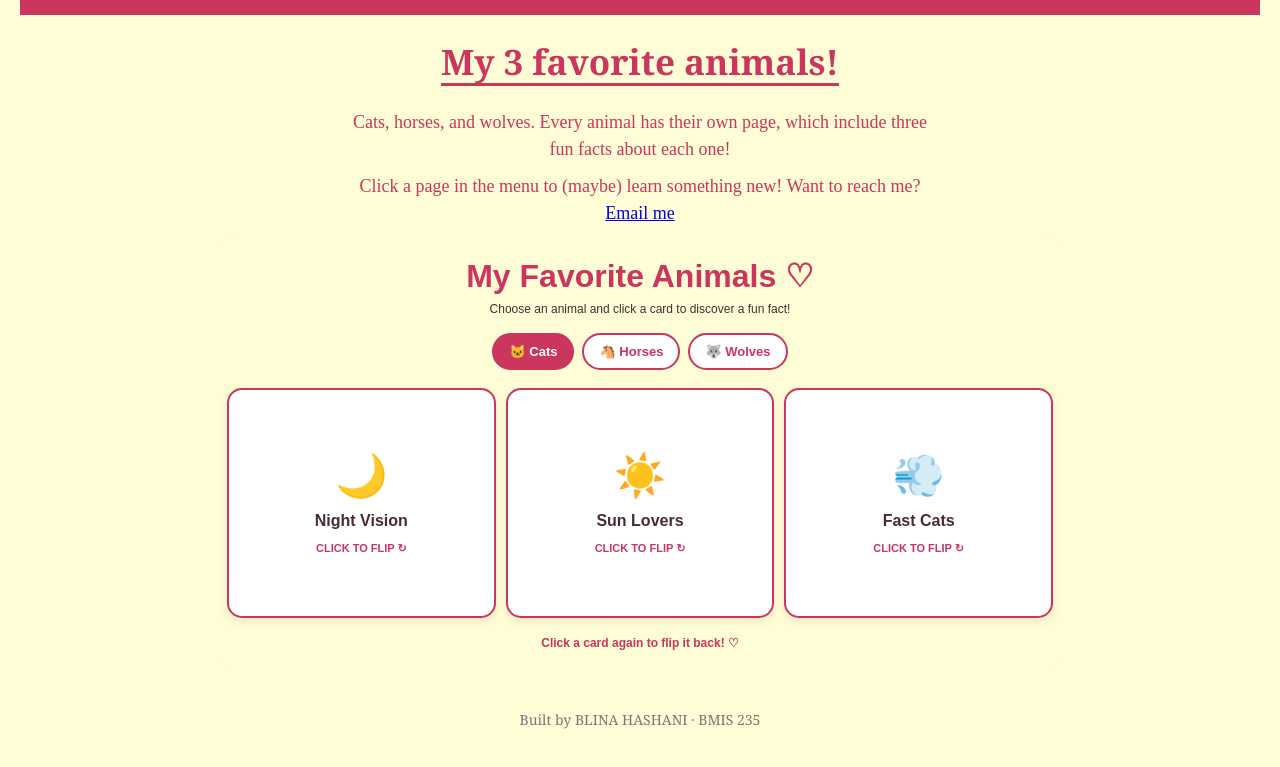
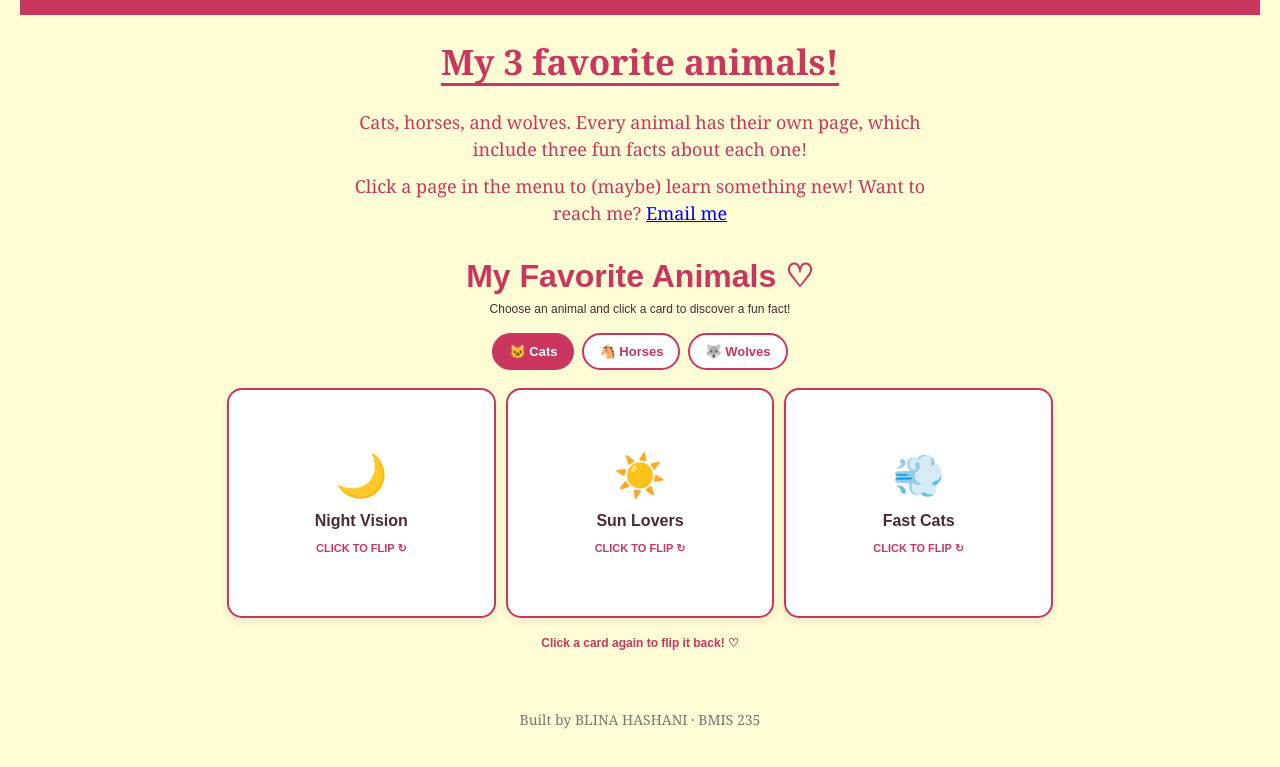
Before and after one commit to bhashani007/bmis235-html-3, a plain HTML site: page index.html in a window 1280 px wide. Shown: the part 71-838 px from the top of the page. Drawn offline with Linux system fonts and the light colour scheme.

Commit message:
Update styles.css

```diff
--- a/styles.css
+++ b/styles.css
@@ -19,7 +19,7 @@ body {
 
 /* Only paragraphs get this font */
 p {
-    font-family: "Times New Roman", Georgia, serif;
+    font-family: Georgia, serif;
     max-width: 600px;
     margin: 10px auto;
     font-size: 18px;
```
※
Reproduce each entry precisely; the pictures stay out.

Before and after one commit to bhashani007/bmis235-html-3, a plain HTML site: page index.html in a window 1280 px wide. Shown: the part 71-838 px from the top of the page. Drawn offline with Linux system fonts and the light colour scheme.

Commit message:
Update styles.css

```diff
--- a/styles.css
+++ b/styles.css
@@ -19,7 +19,7 @@ body {
 
 /* Only paragraphs get this font */
 p {
-    font-family: "Times New Roman", Georgia, serif;
+    font-family: Georgia, serif;
     max-width: 600px;
     margin: 10px auto;
     font-size: 18px;
```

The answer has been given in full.